c. Retrospective Valuation and Nonforfeiture Value Procedures
At its meeting in December 1982, the (A) Committee expressed an interest in retrospective valuation procedures,
and asked the group to begin working on such a topic. As assigned to the group, the topic would involve a study
of whether the traditional prospective methods used to determine minimum reserves should be replaced by
retrospective methods. ("Prospective" implies looking forward from the valuation date to future benefits the
insurance company will provide and future premiums to be paid by the policyholder. "Retrospective" implies
looking back from the valuation date to benefits already provided and premiums already paid since the contract was
issued.) Retrospective methods seem to be better suited to certain newer life insurance plans, such as universal life
plans, where it is difficult to place a value on future benefits that would be provided. The group considered this

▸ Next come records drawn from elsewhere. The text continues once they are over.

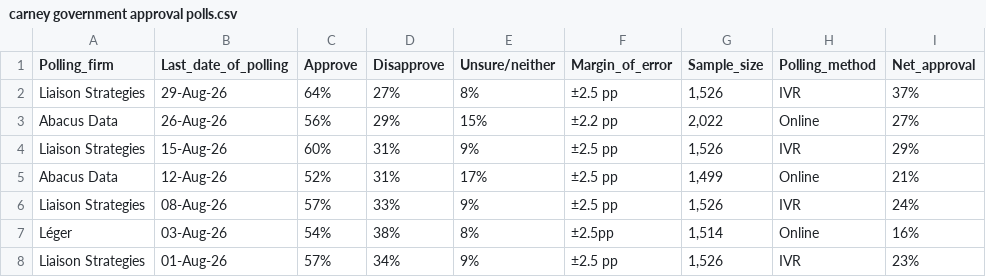
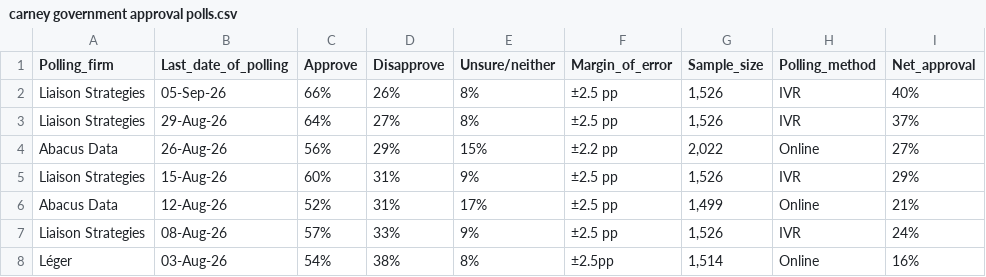
Before and after one commit to CGP05/carney-approval-LOESS-regression, a CSV file: carney government approval polls.csv, drawn as a sheet; only a part is shown; the shorter side is filled out with more unchanged rows.

```diff
--- a/carney government approval polls.csv
+++ b/carney government approval polls.csv
@@ -1,2 +1,3 @@
 Polling_firm,Last_date_of_polling,Approve,Disapprove,Unsure/neither,Margin_of_error,Sample_size,Polling_method,Net_approval
+Liaison Strategies,05-Sep-26,66%,26%,8%,±2.5 pp,"1,526",IVR,40%
 Liaison Strategies,29-Aug-26,64%,27%,8%,±2.5 pp,"1,526",IVR,37%
```
Also changed, not shown: 3 other files.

topic for the first time in March 1983, and noted that, if retrospective procedures are used to define minimum
reserves, then the retrospective procedures should also be used to define minimum cash values and other minimum
nonforfeiture values. Therefore, the adoption of retrospective procedures would probably require extensive revision
of both the standard valuation law and the standard nonforfeiture law for life insurance. Perhaps, complete
redrafting of these model laws would be needed. Since this is a new topic, it is not mentioned in the Winter 1982
report of the group under the heading "Other Topics."